Did you know that most sharks have got five gill slits on each side, but there are few with six gill slits, too? One of them is the bigeyed sixgill shark.

Hexanchus nakamurai JNC2615 head.JPG
By Jean-Lou JustineOwn work, CC BY-SA 3.0

The bigeyed sixgill shark belongs to the family Hexanchidae or Cow sharks. They all have more than 5 gill slit pairs and are assumed to be the most primitive of all sharks, since they resemble many extinct forms.

Bigeyed sixgill sharks are primarily deepwater sharks and feed mostly as scavengers. They like warm temperate and tropical seas worldwide.

Bigeyed sixgills mature with, on average, 1,50 m (5 ft) length and reach up to 1,80 m (6 ft). They are ovoviviparous (that means the eggs remain inside the female’s body until hatching) with 13–26 pups per litter, measuring up to 45 cm (17 in) at birth.

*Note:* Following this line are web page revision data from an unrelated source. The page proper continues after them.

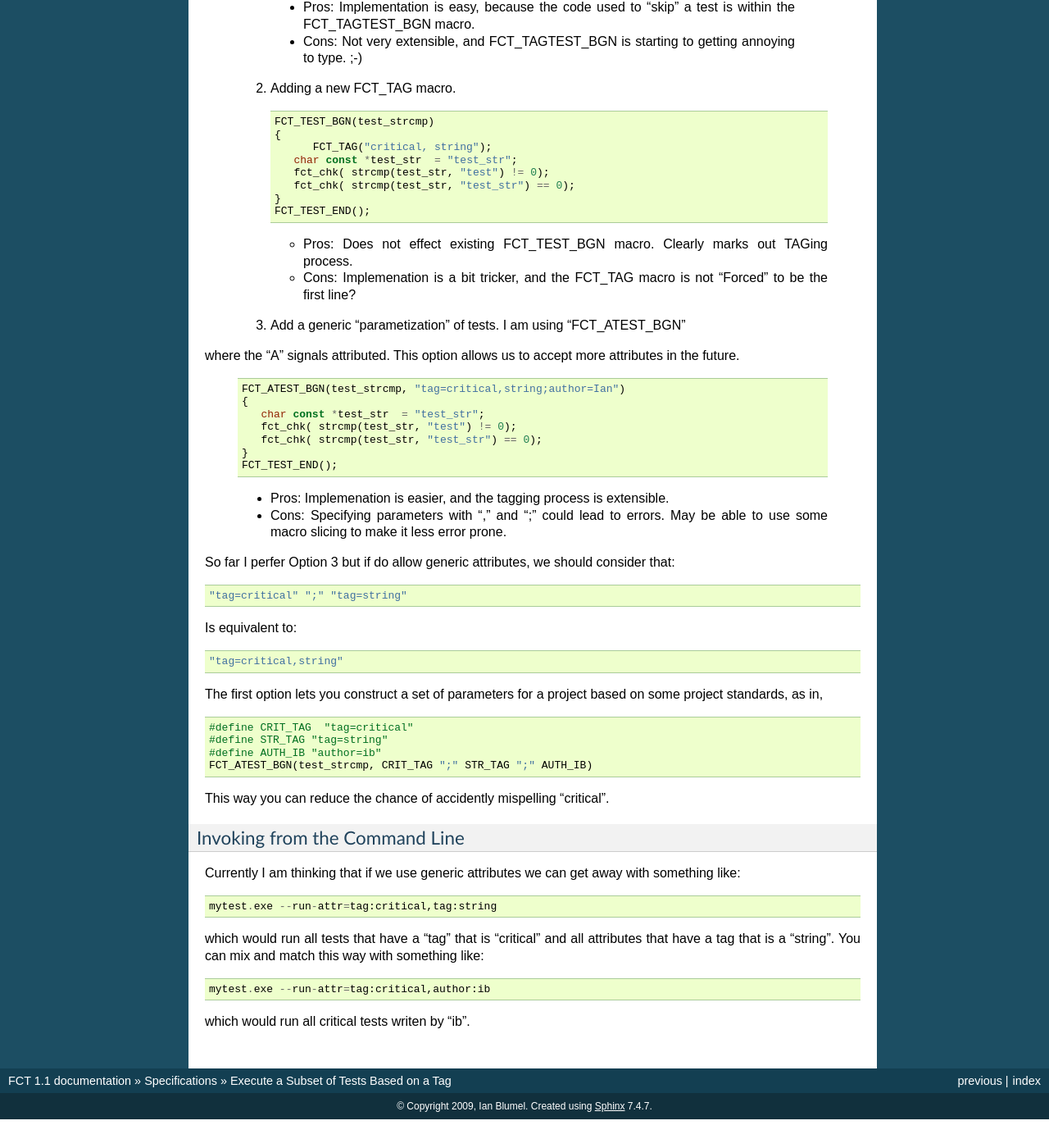
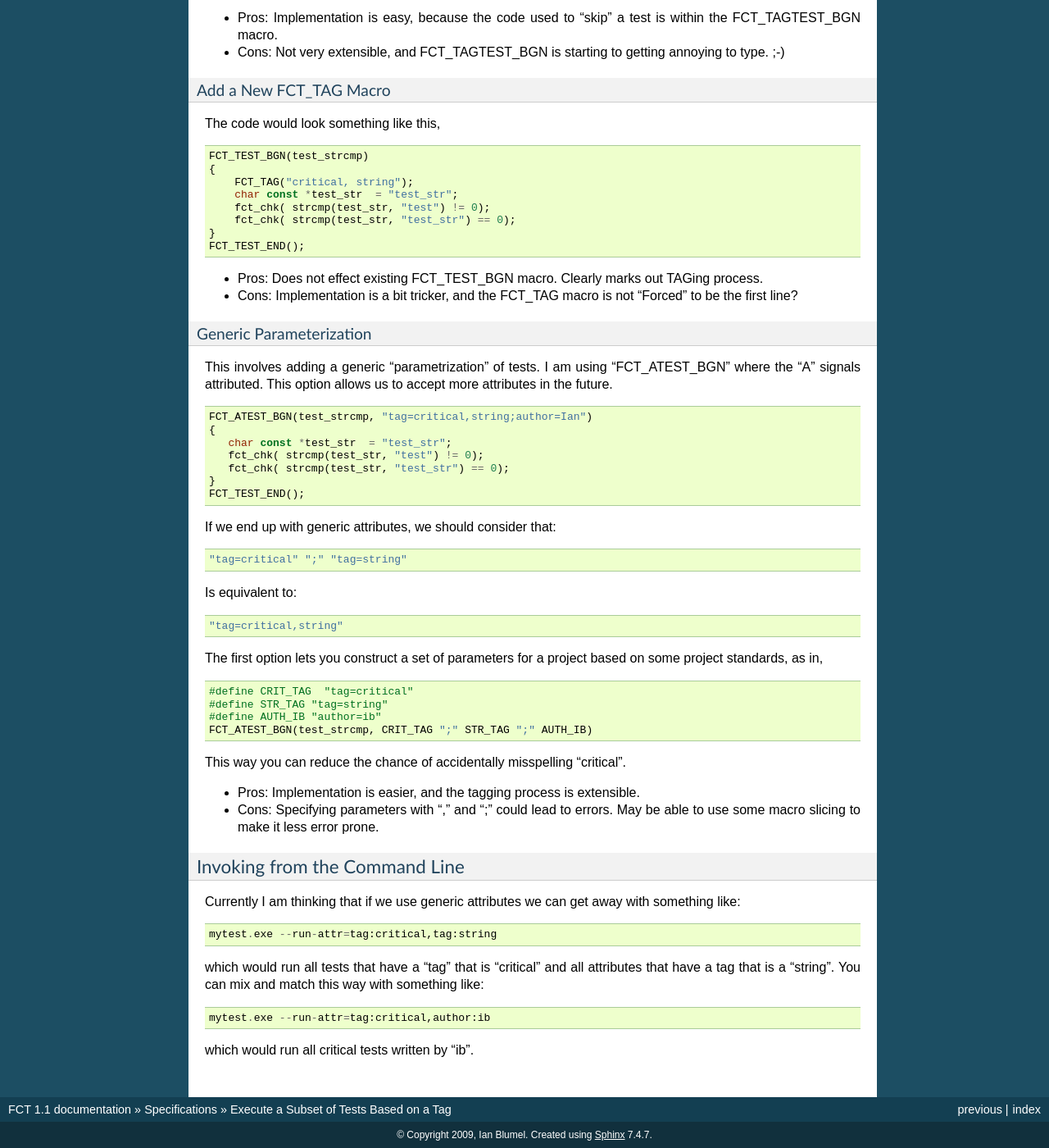
Before and after one commit to imb/fctx, a Sphinx documentation site: the page built from doc/source/specs/execute-tag-tests.rst, in a window 1280 px wide and 1400 px high, scrolled down 1267 px. Shown: the whole window at 82% size. Built offline with Sphinx 7.4.7, drawn with Linux system fonts in a browser that asks for light colours; formulas are drawn with MathJax 3; before the commit the page ends 2632 px from its top, so only the background shows below that; some of the changed text lies outside the part shown.

Commit message:
doc: - General doc cleanup. Mainly formating and spell checking.

```diff
--- a/doc/source/index.rst
+++ b/doc/source/index.rst
@@ -1,4 +1,4 @@
-Welcome to FCT's documentation!
+Welcome to FCT's Documentation!
 ===============================
 
 Contents:
--- a/doc/source/specs/execute-tag-tests.rst
+++ b/doc/source/specs/execute-tag-tests.rst
@@ -32,7 +32,7 @@ files. You will have the following,
   1. "run_non_critical_tests.c": Executes all non-critical tests.
   1. "run_all.c": Runs both critical and non-critical tests.
 
-The trick here is in how you define your implemenation files. If you look at
+The trick here is in how you define your implementation files. If you look at
 the existing FCT "test_multi.c" as an example you will see you can do something
 like this for, "run_critical.c",
 
@@ -78,65 +78,65 @@ test. The only part that needs a little work is figuring out if we should
 create a new macro for "inserting"  a tag on a test, or if we should add the
 tag to the "test definition".
 
-  1. Create a new FCT_TAGTEST_BGN  macro, that takes an extra field for tags.
+Create a new FCT_TAGTEST_BGN with extra parameters
+..................................................
 
-     .. code-block: c
+.. code-block: c
 
-	  FCT_TAGTEST_BGN(test_strcmp, "critical,string")
-	  {
-	     char const *test_str  = "test_str";
-	     fct_chk( strcmp(test_str, "test") != 0);
-	     fct_chk( strcmp(test_str, "test_str") == 0);
-	  }
-	  FCT_TEST_END();
+        FCT_TAGTEST_BGN(test_strcmp, "critical,string")
+	{
+	    char const *test_str  = "test_str";
+	    fct_chk( strcmp(test_str, "test") != 0);
+	    fct_chk( strcmp(test_str, "test_str") == 0);
+	}
+	FCT_TEST_END();
 
-    - Pros:  Implementation is easy, because the code used to "skip" a test is
-      within the FCT_TAGTEST_BGN macro.
-    - Cons:  Not very extensible, and FCT_TAGTEST_BGN  is starting to getting
-      annoying to type. ;-)
+- Pros:  Implementation is easy, because the code used to "skip" a test is
+  within the FCT_TAGTEST_BGN macro.
+- Cons:  Not very extensible, and FCT_TAGTEST_BGN  is starting to getting
+  annoying to type. ;-)
 
 
-  2. Adding a new FCT_TAG macro.
+Add a New FCT_TAG Macro
+........................
 
-     .. code-block:: c
+The code would look something like this,
 
-	  FCT_TEST_BGN(test_strcmp)
-	  {
-		FCT_TAG("critical, string");
-	     char const *test_str  = "test_str";
-	     fct_chk( strcmp(test_str, "test") != 0);
-	     fct_chk( strcmp(test_str, "test_str") == 0);
-	  }
-	  FCT_TEST_END();
+.. code-block:: c
+
+    FCT_TEST_BGN(test_strcmp)
+    {
+	FCT_TAG("critical, string");
+	char const *test_str  = "test_str";
+	fct_chk( strcmp(test_str, "test") != 0);
+	fct_chk( strcmp(test_str, "test_str") == 0);
+    }
+    FCT_TEST_END();
 
 
-     - Pros: Does not effect existing FCT_TEST_BGN  macro. Clearly marks out
-       TAGing process.
-     - Cons:  Implemenation is a bit tricker, and the  FCT_TAG  macro is not
-       "Forced"  to be the first line?
+- Pros: Does not effect existing FCT_TEST_BGN  macro. Clearly marks out TAGing
+  process.
+- Cons:  Implementation is a bit tricker, and the  FCT_TAG  macro is not
+  "Forced"  to be the first line?
 
+Generic Parameterization
+........................
 
-  3. Add a generic "parametization"  of tests. I  am using "FCT_ATEST_BGN"
-where the "A"  signals attributed. This option allows us to accept more
-attributes in the future.
+This involves adding a generic "parametrization"  of tests. I  am using
+"FCT_ATEST_BGN" where the "A"  signals attributed. This option allows us to
+accept more attributes in the future.
 
-    .. code-block:: c
+.. code-block:: c
 
-	  FCT_ATEST_BGN(test_strcmp, "tag=critical,string;author=Ian")
-	  {
-	     char const *test_str  = "test_str";
-	     fct_chk( strcmp(test_str, "test") != 0);
-	     fct_chk( strcmp(test_str, "test_str") == 0);
-	  }
-	  FCT_TEST_END();
+      FCT_ATEST_BGN(test_strcmp, "tag=critical,string;author=Ian")
+      {
+	 char const *test_str  = "test_str";
+	 fct_chk( strcmp(test_str, "test") != 0);
+	 fct_chk( strcmp(test_str, "test_str") == 0);
+      }
+      FCT_TEST_END();
 
-
-    - Pros: Implemenation is easier, and the tagging process is extensible.
-    - Cons:  Specifying parameters with ","  and ";"  could lead to errors. May
-      be able to use some macro slicing to make it less error prone.
-
-So far I  perfer Option 3 but if do allow generic attributes, we should
-consider that::
+If we end up with generic attributes, we should consider that::
 
     "tag=critical" ";" "tag=string"
 
@@ -154,7 +154,12 @@ some project standards, as in,
     #define AUTH_IB "author=ib"
     FCT_ATEST_BGN(test_strcmp, CRIT_TAG ";" STR_TAG ";" AUTH_IB)
 
-This way you can reduce the chance of accidently mispelling "critical".
+This way you can reduce the chance of accidentally misspelling "critical".
+
+- Pros: Implementation is easier, and the tagging process is extensible.
+- Cons:  Specifying parameters with ","  and ";"  could lead to errors. May be
+  able to use some macro slicing to make it less error prone.
+
 
 Invoking from the Command Line
 ------------------------------
@@ -170,4 +175,4 @@ with something like::
 
   mytest.exe --run-attr=tag:critical,author:ib
 
-which would run all critical tests writen by "ib".
+which would run all critical tests written by "ib".
```
Also changed, not shown: other parts of doc/source/specs/execute-tag-tests.rst (+1 -1 lines).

Their eyes are quite beautiful: fluorescent green and really big – hence their name.

Sources: here and here